An age-old tradition passed down through generations, in Umbria black summer truffle hunting is still a way of life for many. Hunters and their highly trained dogs (not many people use pigs anymore) set off in search what Italians call ‘the black diamond of the kitchen’.
As part of your holiday deep in the heart of Umbria, why not choose to discover more about one of Italy’s long-standing traditions? You can accompany a truffle hunter and watch as his dogs, with their sensitive sense of smell, sniff out the exact terrain home to the delectable fungi.
A few clues as to the ideal habitat for truffle growth are scorched areas where no plants grow, or where there are small groves of pine trees and shrubs. The dogs quickly pick up the scent, dig up, and deliver (in return for a treat, of course) all the decadent black summer truffles you can handle. Within the hour, you may have up to ten or more.
Some tour operators take up to sixteen guests, which lessens the authenticity of the experience; you don’t want to feel like this is a heavily commercialised aspect of Italian life. Instead, opt for a tour with less people. Such tours provide an intimate setting in which you can really get to know your English-speaking guide and the truffle hunter, who will spend time showing you his techniques.
Nestled between the stunning medieval hill town of Orvieto and the Tuscan border, an excellent place to enjoy a spot of truffle hunting is at Poggiovalle’s Country House and Farm. Explore its countryside estate, which is spread over 100 hectares of rolling hills and features views of the majestic medieval hilltop citadels, olive groves, and restored Italian villages.
One of the rewards of truffle hunting is getting the opportunity to prepare and enjoy a delectable brunch with what you’ve found. Poggiovalle’s menu features an antipasto misto: a trio of mozzarella-filled black truffle-like breaded balls, mini toasts with creamy butter and truffle with Spanish anchovies, farm fresh cheese with truffle honey, and burrata topped with (yes, again) black truffles.
Another favorite is thick Tuscan pici loaded with shaved black summer truffles, which can be followed up by an Umbrian specialty – stracciatella omelet with truffles. It may sound overly simple, but it’s a divine second course.

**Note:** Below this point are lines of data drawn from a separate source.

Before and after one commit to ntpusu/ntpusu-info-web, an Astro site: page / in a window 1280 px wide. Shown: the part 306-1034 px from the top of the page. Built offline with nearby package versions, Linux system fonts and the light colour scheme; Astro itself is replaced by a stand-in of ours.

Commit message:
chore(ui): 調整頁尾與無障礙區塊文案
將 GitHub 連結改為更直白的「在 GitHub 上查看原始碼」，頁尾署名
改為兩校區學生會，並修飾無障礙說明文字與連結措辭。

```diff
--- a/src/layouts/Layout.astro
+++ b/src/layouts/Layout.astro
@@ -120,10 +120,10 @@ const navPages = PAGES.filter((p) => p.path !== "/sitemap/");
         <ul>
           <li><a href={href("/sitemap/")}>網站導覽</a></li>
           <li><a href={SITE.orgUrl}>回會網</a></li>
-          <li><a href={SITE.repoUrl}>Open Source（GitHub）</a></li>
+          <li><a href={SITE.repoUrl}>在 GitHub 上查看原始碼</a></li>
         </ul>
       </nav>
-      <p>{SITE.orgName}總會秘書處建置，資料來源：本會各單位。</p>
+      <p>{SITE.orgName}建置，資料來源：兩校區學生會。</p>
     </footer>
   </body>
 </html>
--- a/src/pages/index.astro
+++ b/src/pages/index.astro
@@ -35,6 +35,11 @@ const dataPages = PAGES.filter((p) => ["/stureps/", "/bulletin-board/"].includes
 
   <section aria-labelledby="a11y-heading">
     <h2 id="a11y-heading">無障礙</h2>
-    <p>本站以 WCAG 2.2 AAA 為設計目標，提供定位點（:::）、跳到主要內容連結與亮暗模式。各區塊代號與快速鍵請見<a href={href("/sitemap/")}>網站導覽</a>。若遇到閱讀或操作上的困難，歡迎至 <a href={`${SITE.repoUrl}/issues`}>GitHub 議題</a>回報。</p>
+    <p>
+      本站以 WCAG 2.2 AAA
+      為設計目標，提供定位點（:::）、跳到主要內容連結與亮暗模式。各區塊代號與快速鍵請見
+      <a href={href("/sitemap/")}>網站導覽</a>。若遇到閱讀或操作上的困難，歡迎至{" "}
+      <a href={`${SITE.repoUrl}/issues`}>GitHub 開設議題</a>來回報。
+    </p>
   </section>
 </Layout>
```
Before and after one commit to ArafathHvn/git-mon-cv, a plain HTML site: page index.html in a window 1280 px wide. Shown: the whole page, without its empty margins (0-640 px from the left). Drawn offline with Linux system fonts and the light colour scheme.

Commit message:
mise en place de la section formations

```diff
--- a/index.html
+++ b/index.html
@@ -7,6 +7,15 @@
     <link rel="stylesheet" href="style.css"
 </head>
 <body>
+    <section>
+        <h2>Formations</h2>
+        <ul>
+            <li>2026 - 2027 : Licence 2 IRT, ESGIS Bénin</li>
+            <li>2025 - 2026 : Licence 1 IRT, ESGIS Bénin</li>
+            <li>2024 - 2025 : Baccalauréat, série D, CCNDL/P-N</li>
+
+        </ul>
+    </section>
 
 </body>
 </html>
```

Of course, a mandoline slicer and extra black truffle are within arm’s reach on the table. Can one ever have too many truffles? That is the question. If you answered no, visit Umbria in the fall and try your luck at hunting the ever elusive white truffle.